» EXERCISE INSTRUCTIONS: Return the full listing unchanged, apart from leaving out its images.

» SUPPLIED INFORMATION:
════════

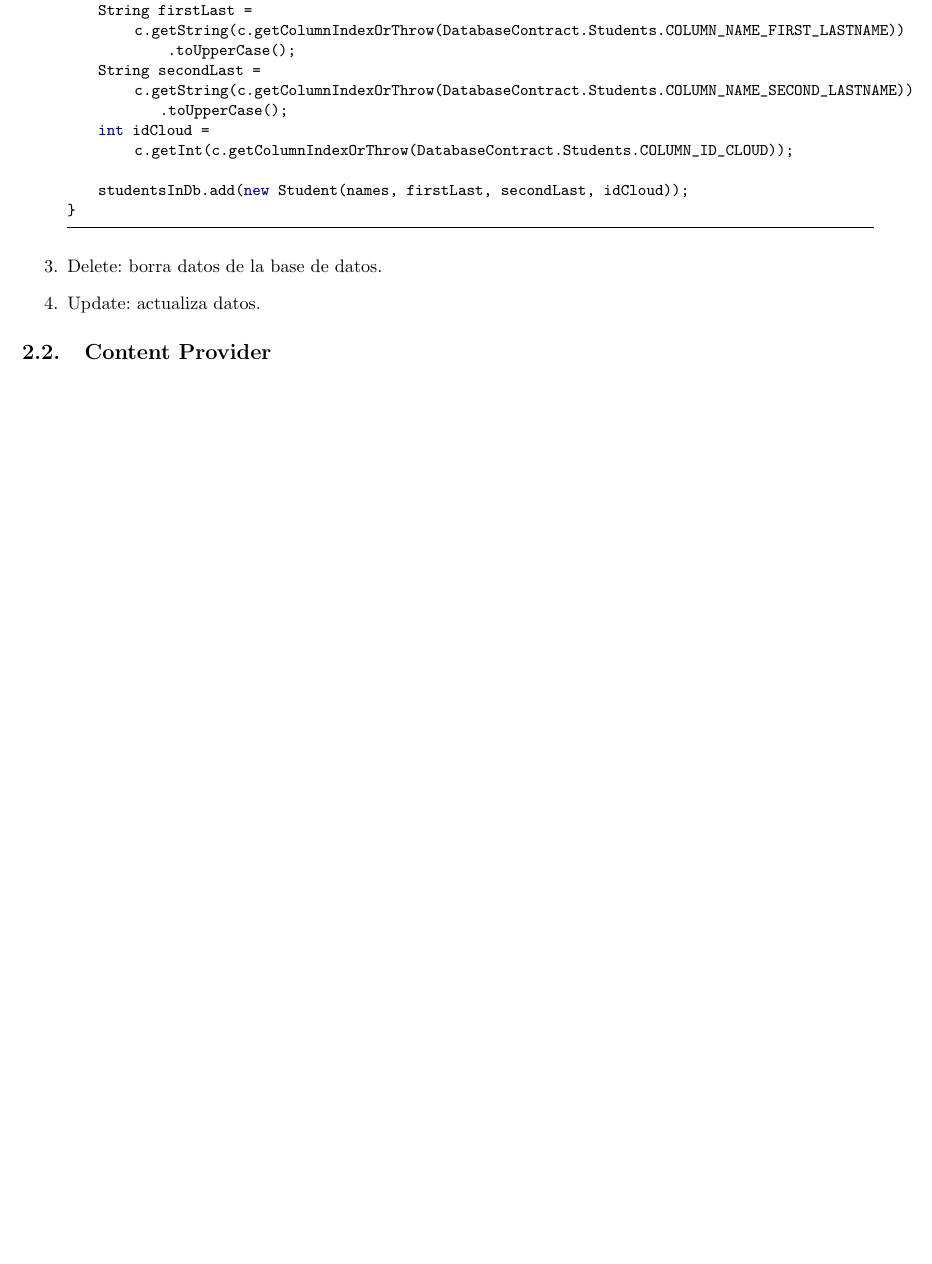
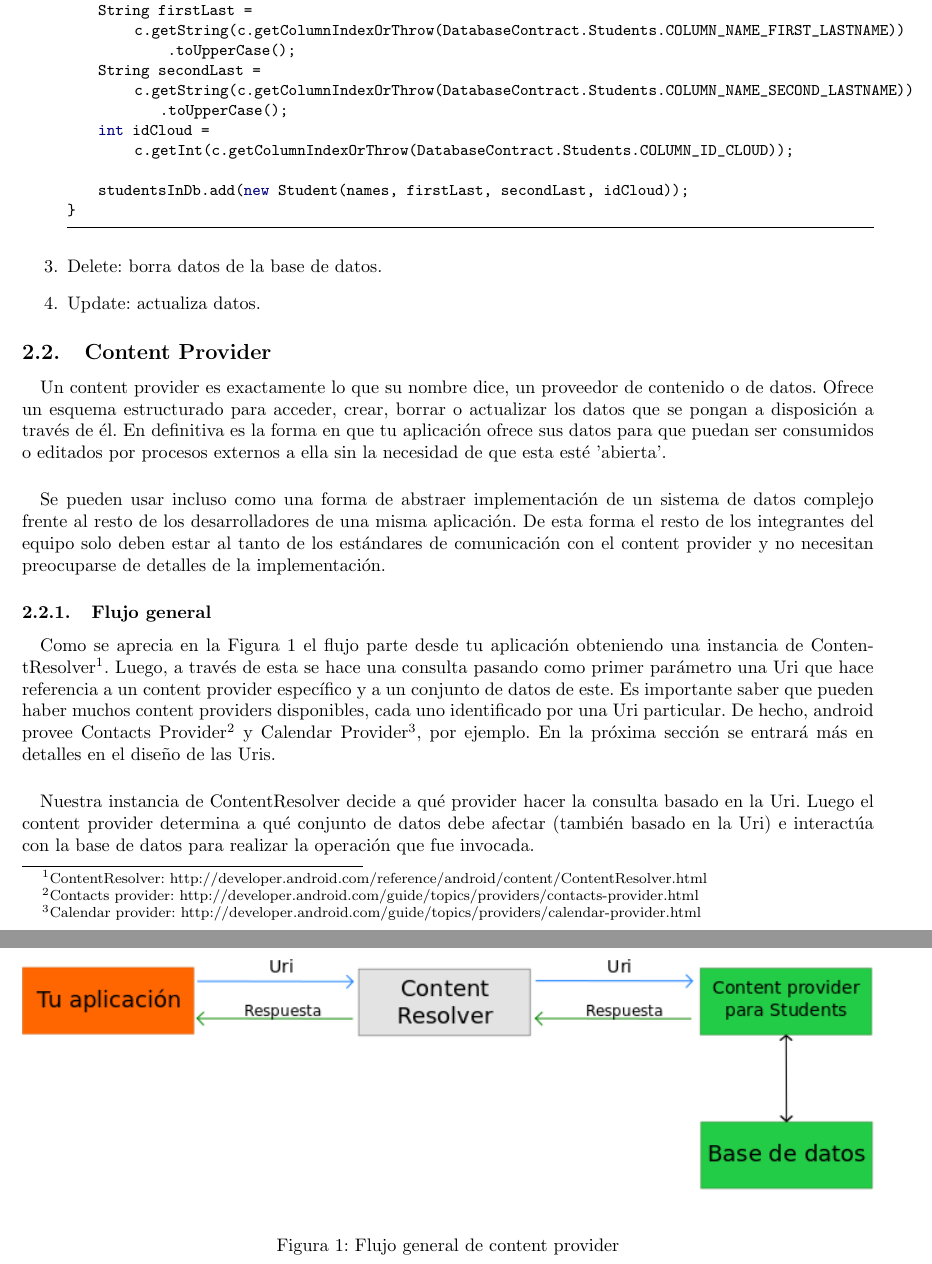
Before and after one commit to aamatte/Sync-Adapter-Tutorial, a LaTeX document (tutorial.tex): part of page 6 of 6 before the commit and two parts of pages 6 and 7 of 7 after it, the two joined at a grey line, cut so that both start at the same text, the shorter picture padded with empty space. Compiled offline with pdfLaTeX.

Commit message:
Introduccion y flujo general de content providers+

```diff
--- a/tutorial.tex
+++ b/tutorial.tex
@@ -343,4 +343,28 @@ while (c.moveToNext()){
 
 
 \subsection{Content Provider}
+
+\paragraph{}
+Un content provider es exactamente lo que su nombre dice, un proveedor de contenido o de datos. Ofrece un esquema estructurado para acceder, crear, borrar o actualizar los datos que se pongan a disposición a través de él. En definitiva es la forma en que tu aplicación ofrece sus datos para que puedan ser consumidos o editados por procesos externos a ella sin la necesidad de que esta esté 'abierta'.
+
+\paragraph{}
+Se pueden usar incluso como una forma de abstraer implementación de un sistema de datos complejo frente al resto de los desarrolladores de una misma aplicación. De esta forma el resto de los integrantes del equipo solo deben estar al tanto de los estándares de comunicación con el content provider y no necesitan preocuparse de detalles de la implementación.
+
+\subsubsection{Flujo general}
+
+\paragraph{}
+Como se aprecia en la Figura~\ref{fig:flujo_content_provider} el flujo parte desde tu aplicación obteniendo una instancia de ContentResolver\footnote{ContentResolver: http://developer.android.com/reference/android/content/ContentResolver.html}. Luego, a través de esta se hace una consulta pasando como primer parámetro una Uri que hace referencia a un content provider específico y a un conjunto de datos de este. Es importante saber que pueden haber muchos content providers disponibles, cada uno identificado por una Uri particular. De hecho, android provee Contacts Provider\footnote{Contacts provider: http://developer.android.com/guide/topics/providers/contacts-provider.html} y Calendar Provider\footnote{Calendar provider: http://developer.android.com/guide/topics/providers/calendar-provider.html}, por ejemplo. En la próxima sección se entrará más en detalles en el diseño de las Uris.
+
+\paragraph{}
+Nuestra instancia de ContentResolver decide a qué provider hacer la consulta basado en la Uri. Luego el content provider determina a qué conjunto de datos debe afectar (también basado en la Uri) e interactúa con la base de datos para realizar la operación que fue invocada.
+\begin{figure}[H]
+    \centering
+    \includegraphics[width=1\textwidth]{ContentProviderGeneral.png}
+    \caption{Flujo general de content provider}
+    \label{fig:flujo_content_provider}
+\end{figure}
+
+
+
+
 \end{document}
```
Also changed, not shown: ContentProviderGeneral.png (added), tutorial.pdf.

════════

» RESULT FOR THIS EXERCISE:
Before and after one commit to aamatte/Sync-Adapter-Tutorial, a LaTeX document (tutorial.tex): part of page 6 of 6 before the commit and two parts of pages 6 and 7 of 7 after it, the two joined at a grey line, cut so that both start at the same text, the shorter picture padded with empty space. Compiled offline with pdfLaTeX.

Commit message:
Introduccion y flujo general de content providers+

```diff
--- a/tutorial.tex
+++ b/tutorial.tex
@@ -343,4 +343,28 @@ while (c.moveToNext()){
 
 
 \subsection{Content Provider}
+
+\paragraph{}
+Un content provider es exactamente lo que su nombre dice, un proveedor de contenido o de datos. Ofrece un esquema estructurado para acceder, crear, borrar o actualizar los datos que se pongan a disposición a través de él. En definitiva es la forma en que tu aplicación ofrece sus datos para que puedan ser consumidos o editados por procesos externos a ella sin la necesidad de que esta esté 'abierta'.
+
+\paragraph{}
+Se pueden usar incluso como una forma de abstraer implementación de un sistema de datos complejo frente al resto de los desarrolladores de una misma aplicación. De esta forma el resto de los integrantes del equipo solo deben estar al tanto de los estándares de comunicación con el content provider y no necesitan preocuparse de detalles de la implementación.
+
+\subsubsection{Flujo general}
+
+\paragraph{}
+Como se aprecia en la Figura~\ref{fig:flujo_content_provider} el flujo parte desde tu aplicación obteniendo una instancia de ContentResolver\footnote{ContentResolver: http://developer.android.com/reference/android/content/ContentResolver.html}. Luego, a través de esta se hace una consulta pasando como primer parámetro una Uri que hace referencia a un content provider específico y a un conjunto de datos de este. Es importante saber que pueden haber muchos content providers disponibles, cada uno identificado por una Uri particular. De hecho, android provee Contacts Provider\footnote{Contacts provider: http://developer.android.com/guide/topics/providers/contacts-provider.html} y Calendar Provider\footnote{Calendar provider: http://developer.android.com/guide/topics/providers/calendar-provider.html}, por ejemplo. En la próxima sección se entrará más en detalles en el diseño de las Uris.
+
+\paragraph{}
+Nuestra instancia de ContentResolver decide a qué provider hacer la consulta basado en la Uri. Luego el content provider determina a qué conjunto de datos debe afectar (también basado en la Uri) e interactúa con la base de datos para realizar la operación que fue invocada.
+\begin{figure}[H]
+    \centering
+    \includegraphics[width=1\textwidth]{ContentProviderGeneral.png}
+    \caption{Flujo general de content provider}
+    \label{fig:flujo_content_provider}
+\end{figure}
+
+
+
+
 \end{document}
```
Also changed, not shown: ContentProviderGeneral.png (added), tutorial.pdf.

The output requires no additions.